Records for the exercise Block Start

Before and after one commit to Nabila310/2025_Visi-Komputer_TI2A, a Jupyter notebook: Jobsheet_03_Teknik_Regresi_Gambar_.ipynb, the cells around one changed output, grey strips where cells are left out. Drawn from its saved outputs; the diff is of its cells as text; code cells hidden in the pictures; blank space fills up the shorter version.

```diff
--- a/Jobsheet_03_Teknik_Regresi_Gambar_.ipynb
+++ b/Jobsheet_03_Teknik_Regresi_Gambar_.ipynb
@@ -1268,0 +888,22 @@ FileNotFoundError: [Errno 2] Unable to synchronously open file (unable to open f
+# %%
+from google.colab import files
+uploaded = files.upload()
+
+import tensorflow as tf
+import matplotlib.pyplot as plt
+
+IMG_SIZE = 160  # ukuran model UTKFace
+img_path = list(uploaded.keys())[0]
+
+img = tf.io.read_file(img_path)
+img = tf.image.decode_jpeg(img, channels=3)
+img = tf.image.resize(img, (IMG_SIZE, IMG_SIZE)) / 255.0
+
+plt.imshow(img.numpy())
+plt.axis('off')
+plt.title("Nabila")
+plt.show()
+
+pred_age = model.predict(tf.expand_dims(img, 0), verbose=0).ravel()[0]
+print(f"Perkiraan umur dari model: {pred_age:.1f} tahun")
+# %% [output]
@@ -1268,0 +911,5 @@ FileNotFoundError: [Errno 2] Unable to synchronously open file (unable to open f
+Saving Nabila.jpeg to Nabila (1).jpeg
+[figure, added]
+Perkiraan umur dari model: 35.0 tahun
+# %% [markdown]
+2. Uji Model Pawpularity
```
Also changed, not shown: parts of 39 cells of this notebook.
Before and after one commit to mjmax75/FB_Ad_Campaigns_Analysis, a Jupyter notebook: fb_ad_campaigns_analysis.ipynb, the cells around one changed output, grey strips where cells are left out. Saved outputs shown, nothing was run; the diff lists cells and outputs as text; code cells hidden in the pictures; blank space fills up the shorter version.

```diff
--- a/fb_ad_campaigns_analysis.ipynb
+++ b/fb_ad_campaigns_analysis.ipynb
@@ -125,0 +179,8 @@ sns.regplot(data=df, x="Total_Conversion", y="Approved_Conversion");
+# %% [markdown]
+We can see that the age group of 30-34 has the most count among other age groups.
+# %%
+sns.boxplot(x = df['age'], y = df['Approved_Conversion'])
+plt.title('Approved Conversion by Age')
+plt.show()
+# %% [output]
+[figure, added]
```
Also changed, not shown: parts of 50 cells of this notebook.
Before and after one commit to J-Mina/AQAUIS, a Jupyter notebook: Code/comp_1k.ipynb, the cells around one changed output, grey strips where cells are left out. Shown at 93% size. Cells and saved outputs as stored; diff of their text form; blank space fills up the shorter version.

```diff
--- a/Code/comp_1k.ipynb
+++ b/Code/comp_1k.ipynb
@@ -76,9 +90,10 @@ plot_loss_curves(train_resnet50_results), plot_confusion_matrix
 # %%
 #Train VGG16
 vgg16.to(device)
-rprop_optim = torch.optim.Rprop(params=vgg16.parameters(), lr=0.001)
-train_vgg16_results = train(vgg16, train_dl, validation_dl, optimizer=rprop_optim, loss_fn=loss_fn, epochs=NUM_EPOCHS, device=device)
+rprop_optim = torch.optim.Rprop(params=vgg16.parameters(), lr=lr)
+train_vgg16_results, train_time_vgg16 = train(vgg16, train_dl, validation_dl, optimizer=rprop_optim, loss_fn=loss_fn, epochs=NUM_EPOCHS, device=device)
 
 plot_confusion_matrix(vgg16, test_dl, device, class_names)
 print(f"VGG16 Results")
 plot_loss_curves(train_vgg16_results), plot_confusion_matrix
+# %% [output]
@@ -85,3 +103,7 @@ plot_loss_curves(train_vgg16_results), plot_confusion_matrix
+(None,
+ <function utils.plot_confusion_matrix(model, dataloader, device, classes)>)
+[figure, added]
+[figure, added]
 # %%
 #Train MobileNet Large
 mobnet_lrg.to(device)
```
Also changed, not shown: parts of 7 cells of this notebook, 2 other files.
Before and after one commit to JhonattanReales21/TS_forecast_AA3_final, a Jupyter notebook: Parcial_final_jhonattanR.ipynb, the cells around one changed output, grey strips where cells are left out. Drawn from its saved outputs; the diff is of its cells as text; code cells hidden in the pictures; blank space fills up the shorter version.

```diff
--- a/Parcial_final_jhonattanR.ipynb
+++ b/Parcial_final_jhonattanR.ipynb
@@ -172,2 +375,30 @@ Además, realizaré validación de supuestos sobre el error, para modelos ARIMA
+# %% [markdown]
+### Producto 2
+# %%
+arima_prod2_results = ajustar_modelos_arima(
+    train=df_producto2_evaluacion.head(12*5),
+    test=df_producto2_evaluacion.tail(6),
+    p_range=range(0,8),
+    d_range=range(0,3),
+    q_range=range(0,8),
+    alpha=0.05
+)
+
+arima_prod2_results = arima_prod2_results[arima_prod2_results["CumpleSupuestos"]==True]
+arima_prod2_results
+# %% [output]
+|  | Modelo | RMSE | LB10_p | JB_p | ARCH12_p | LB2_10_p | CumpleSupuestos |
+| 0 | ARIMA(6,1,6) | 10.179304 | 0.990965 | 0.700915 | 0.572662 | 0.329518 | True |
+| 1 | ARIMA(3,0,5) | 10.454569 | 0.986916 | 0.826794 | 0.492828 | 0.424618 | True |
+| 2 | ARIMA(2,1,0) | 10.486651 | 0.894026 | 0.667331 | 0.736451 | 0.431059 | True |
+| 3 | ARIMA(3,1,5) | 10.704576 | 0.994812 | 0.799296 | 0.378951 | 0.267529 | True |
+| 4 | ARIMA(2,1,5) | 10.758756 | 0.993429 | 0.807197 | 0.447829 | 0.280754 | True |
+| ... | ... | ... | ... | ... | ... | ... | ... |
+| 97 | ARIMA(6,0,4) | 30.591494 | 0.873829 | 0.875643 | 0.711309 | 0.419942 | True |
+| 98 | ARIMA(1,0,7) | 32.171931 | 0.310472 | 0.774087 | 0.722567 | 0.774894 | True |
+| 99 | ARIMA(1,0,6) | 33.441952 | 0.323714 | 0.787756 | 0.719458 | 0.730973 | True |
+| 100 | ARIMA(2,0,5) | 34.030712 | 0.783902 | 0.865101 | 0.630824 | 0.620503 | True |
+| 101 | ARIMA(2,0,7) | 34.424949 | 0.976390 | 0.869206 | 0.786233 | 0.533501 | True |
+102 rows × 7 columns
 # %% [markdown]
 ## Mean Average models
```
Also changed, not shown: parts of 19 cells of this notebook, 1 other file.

Records for the exercise Block End

> _Requirement_: Look over the entries above. Copy every line that contains the word "other".

> _Response below_:
+We can see that the age group of 30-34 has the most count among other age groups.
Also changed, not shown: parts of 7 cells of this notebook, 2 other files.
Also changed, not shown: parts of 19 cells of this notebook, 1 other file.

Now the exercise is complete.